 Beauregard, supra note 15 at para 24.
 Reference re Resolution to Amend the Constitution, 1981 CanLII 25 (SCC),  1 SCR 753 at 806.
 Reference re Secession of Quebec, 1998 CanLII 793 (SCC),  2 SCR 217 at para 70.
 Beverley Mclachlin, “The Decline of Democracy and the Rule of Law: How to Preserve the Rule of Law and Judicial Independence?” (28 September 2017), online: Supreme Court of Canada <https://www.scc-csc.ca/judges-juges/spe-dis/bm-2017-09-28-eng.aspx>.
 Amanda Connolly, “Trudeau says China ‘doesn’t seem to understand’ Canada’s judicial independence” (21 May 2020), Global News, online: <https://globalnews.ca/news/6968640/justin-trudeau-china-meng-wanzhou/>.
 Remuneration, supra note 12 at para 130.
 Canadian Charter of Rights and Freedoms, Part I of the Constitution Act, 1982, being Schedule B to the Canada Act 1982 (UK), 1982, c 11, s 11(d).
 Remuneration, supra note 12 at para 118.
 The Judiciary, supra note 16.
 “An Independent and Impartial Judiciary” (2018), online: The Canadian Superior Courts Judges Association <http://www.cscja.ca/judges/an-independent-and-impartial-judiciary/>.
 The Judiciary, supra note 16.
 Extradition Act, SC 1999, c 18, s 23(3).
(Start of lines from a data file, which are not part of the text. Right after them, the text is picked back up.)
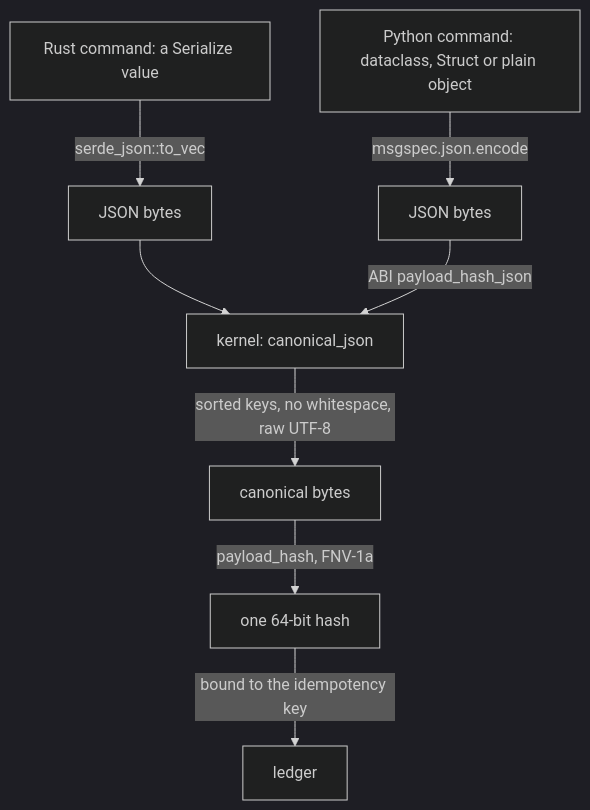
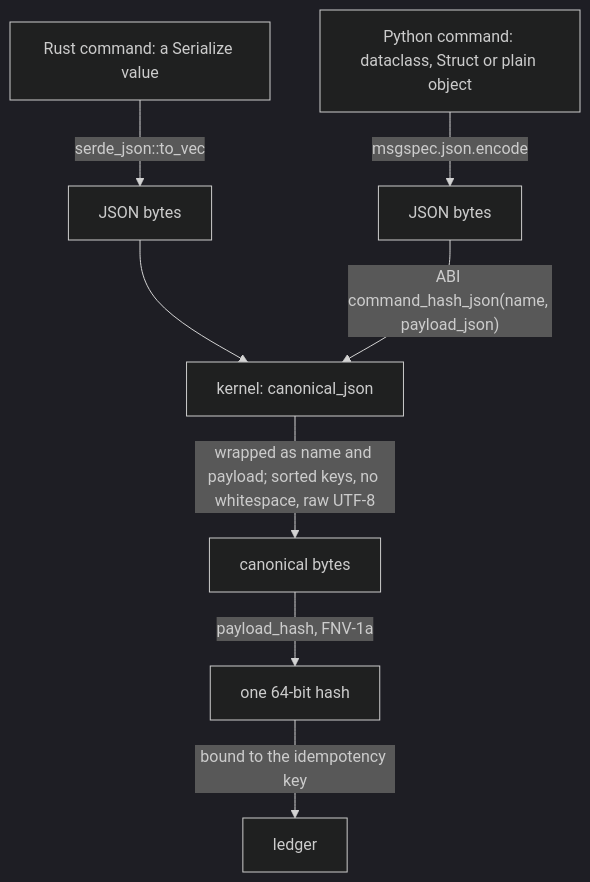
Before and after one commit to haskian/edax: the first of 3 diagrams in docs/kernels/cqrs.md, drawn with Mermaid (dark theme). The commit also changed other lines of this file and 175 other files, not shown here.

````diff
--- a/docs/kernels/cqrs.md
+++ b/docs/kernels/cqrs.md
@@ -120,10 +129,10 @@
 ```mermaid
 flowchart TB
   RC["Rust command: a Serialize value"] -->|"serde_json::to_vec"| RJ["JSON bytes"]
   PC["Python command: dataclass, Struct or plain object"] -->|"msgspec.json.encode"| PJ["JSON bytes"]
   RJ --> K["kernel: canonical_json"]
-  PJ -->|"ABI payload_hash_json"| K
-  K -->|"sorted keys, no whitespace, raw UTF-8"| CB["canonical bytes"]
+  PJ -->|"ABI command_hash_json(name, payload_json)"| K
+  K -->|"wrapped as name and payload; sorted keys, no whitespace, raw UTF-8"| CB["canonical bytes"]
   CB -->|"payload_hash, FNV-1a"| H["one 64-bit hash"]
   H -->|"bound to the idempotency key"| L["ledger"]
 ```
````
 John Paul Tasker & Brennan MacDonald, “Former parliamentarians, diplomats pen letter calling on Canada to release Meng”, CBC News (24 June 2020), online: <https://www.cbc.ca/news/politics/letter-release-meng-1.5625669>.
 Sean Fine, “Ottawa has authority to free Meng Wanzhou now, former justice minister, Supreme Court justice say”, The Globe and Mail (22 June 2020), online: <https://www.theglobeandmail.com/canada/article-ottawa-has-authority-to-free-meng-wanzhou-now-former-justice-minister/>.
The arguments in support of releasing Meng Wanzhou may complicate the application of rule of law and separation of powers in this case. However, an in-depth discussion of these concepts in the context of extradition is beyond the scope of this article.
 Patricia Adams et al, “Canada must reject calls to release Meng Wanzhou: an open letter to Prime Minister Trudeau” (26 June 2020), online: <https://www.macdonaldlaurier.ca/canada-must-reject-calls-release-meng-wanzhou-open-letter-prime-minister-trudeau/>.
 Joan Bryden & Jim Bronskill, “Canada never drops extradition cases for ‘political, diplomatic reasons,’ Trudeau advised” Global News (26 June 2020), online: < https://globalnews.ca/news/7111061/canada-china-extradition-requests/>.
 Amanda Connolly, “Caving to China’s demand to release Meng Wanzhou would put Canadians in danger: Trudeau” Global News (25 June 2020), online: <https://globalnews.ca/news/7106759/justin-trudeau-meng-wanzhou-judicial-interference/>.
 Jolson Lim & Marco Vigliotti, “Huawei’s Meng Wanzhou loses bid to end extradition process”, iPolitics (27 May 2020), online:https://ipolitics.ca/2020/05/27/huaweis-meng-wanzhou-loses-bid-to-end-extradition-process/.
 United States v Meng, 2020 BCSC 785 at para 88.
 Ibid at para 90.
 See Government of Canada, “General Overview of the Canadian Extradition Process” (26 July 2019), online: <https://www.justice.gc.ca/eng/cj-jp/emla-eej/extradition.html>.